- _Data to process_

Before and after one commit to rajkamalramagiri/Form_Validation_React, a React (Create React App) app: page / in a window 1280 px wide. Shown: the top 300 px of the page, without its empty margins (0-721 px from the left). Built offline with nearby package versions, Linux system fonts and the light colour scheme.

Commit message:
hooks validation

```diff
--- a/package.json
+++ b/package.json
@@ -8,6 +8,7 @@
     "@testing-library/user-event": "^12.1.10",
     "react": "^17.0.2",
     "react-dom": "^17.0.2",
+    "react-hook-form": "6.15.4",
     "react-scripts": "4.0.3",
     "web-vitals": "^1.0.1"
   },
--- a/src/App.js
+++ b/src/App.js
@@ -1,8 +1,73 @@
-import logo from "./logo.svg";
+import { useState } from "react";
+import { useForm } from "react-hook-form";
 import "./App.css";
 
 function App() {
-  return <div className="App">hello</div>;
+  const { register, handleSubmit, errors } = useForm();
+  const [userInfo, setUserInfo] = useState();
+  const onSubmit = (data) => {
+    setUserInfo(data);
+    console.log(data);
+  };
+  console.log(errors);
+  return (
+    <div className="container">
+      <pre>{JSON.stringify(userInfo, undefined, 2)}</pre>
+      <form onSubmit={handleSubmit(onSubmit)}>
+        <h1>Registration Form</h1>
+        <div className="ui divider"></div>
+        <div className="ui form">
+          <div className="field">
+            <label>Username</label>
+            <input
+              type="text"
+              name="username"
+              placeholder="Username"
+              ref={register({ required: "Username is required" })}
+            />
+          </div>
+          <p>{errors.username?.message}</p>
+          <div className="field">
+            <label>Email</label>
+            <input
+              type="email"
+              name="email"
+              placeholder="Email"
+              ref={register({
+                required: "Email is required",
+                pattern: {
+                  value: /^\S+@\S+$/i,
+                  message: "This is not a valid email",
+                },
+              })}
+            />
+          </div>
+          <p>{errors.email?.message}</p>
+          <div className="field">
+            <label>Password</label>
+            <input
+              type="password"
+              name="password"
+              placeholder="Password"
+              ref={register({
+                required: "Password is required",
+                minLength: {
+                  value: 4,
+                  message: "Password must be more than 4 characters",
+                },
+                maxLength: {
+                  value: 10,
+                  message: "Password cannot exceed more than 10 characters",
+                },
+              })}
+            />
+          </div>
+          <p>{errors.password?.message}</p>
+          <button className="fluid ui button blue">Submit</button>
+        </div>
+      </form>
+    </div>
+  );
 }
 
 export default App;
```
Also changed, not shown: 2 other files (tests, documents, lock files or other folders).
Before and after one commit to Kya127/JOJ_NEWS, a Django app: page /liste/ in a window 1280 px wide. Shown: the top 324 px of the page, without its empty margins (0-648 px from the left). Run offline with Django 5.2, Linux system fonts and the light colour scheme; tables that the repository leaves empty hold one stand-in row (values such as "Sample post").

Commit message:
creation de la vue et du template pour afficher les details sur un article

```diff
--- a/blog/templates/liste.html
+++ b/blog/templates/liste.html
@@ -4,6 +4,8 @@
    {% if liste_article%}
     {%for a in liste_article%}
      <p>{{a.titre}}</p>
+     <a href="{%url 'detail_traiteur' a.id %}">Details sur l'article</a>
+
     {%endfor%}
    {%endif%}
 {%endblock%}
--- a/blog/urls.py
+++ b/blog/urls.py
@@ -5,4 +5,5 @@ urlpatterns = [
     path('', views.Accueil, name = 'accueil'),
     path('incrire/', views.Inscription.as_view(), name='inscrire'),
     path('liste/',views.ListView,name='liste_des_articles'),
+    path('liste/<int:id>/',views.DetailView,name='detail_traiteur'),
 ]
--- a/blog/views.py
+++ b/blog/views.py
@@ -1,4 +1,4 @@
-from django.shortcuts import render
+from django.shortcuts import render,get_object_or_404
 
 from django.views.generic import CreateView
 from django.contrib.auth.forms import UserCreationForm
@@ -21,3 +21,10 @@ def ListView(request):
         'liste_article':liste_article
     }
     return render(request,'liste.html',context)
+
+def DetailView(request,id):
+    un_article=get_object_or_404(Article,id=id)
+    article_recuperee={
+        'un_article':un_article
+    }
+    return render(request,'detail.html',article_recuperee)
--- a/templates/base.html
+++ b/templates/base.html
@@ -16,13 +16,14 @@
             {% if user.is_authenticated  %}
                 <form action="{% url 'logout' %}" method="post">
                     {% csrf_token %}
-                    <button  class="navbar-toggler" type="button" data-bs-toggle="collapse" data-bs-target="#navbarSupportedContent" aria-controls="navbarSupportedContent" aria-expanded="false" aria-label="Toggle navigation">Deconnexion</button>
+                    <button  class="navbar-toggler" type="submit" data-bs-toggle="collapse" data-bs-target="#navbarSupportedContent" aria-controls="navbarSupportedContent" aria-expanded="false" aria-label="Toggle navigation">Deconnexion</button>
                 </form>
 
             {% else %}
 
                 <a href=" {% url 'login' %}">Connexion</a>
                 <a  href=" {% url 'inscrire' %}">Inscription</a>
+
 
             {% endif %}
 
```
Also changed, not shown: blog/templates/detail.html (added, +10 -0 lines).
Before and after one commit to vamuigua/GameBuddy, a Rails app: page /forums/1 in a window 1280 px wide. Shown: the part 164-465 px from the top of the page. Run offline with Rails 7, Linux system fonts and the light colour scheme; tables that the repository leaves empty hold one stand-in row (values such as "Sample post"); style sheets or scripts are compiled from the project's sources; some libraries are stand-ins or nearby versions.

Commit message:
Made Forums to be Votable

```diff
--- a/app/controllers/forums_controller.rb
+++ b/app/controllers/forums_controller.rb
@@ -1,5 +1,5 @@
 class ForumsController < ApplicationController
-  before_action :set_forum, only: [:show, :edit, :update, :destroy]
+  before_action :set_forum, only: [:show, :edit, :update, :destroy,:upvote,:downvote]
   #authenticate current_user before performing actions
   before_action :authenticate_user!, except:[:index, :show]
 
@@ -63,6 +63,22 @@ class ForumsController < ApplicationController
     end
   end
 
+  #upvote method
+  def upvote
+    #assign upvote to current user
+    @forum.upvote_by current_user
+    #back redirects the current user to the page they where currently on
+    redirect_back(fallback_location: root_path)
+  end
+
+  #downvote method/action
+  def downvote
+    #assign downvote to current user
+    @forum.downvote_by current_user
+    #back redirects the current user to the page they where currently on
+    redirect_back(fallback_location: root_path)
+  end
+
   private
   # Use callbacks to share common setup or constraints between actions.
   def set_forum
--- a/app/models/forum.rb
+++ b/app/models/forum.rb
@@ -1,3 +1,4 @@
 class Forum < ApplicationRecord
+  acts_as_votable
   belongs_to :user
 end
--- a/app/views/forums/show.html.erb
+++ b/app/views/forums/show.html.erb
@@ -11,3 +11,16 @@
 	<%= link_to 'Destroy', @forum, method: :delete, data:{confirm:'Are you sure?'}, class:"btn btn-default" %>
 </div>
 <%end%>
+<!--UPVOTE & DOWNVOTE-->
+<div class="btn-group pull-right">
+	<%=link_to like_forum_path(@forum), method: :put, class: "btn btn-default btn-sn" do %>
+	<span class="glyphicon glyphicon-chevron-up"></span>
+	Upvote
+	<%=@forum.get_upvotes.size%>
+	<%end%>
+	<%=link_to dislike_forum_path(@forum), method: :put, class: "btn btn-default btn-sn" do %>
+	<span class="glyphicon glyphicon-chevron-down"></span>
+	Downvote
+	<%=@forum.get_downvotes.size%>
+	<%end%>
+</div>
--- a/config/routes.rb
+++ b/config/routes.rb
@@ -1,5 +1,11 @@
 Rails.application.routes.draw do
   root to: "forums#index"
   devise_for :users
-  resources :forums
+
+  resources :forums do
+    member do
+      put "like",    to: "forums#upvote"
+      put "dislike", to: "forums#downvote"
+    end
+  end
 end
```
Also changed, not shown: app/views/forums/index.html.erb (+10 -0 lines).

- _Exercise requirements_
Where the word "errors" appears in a line of the entries, copy that line.

- _Reply_
+  const { register, handleSubmit, errors } = useForm();
+  console.log(errors);
+          <p>{errors.username?.message}</p>
+          <p>{errors.email?.message}</p>
+          <p>{errors.password?.message}</p>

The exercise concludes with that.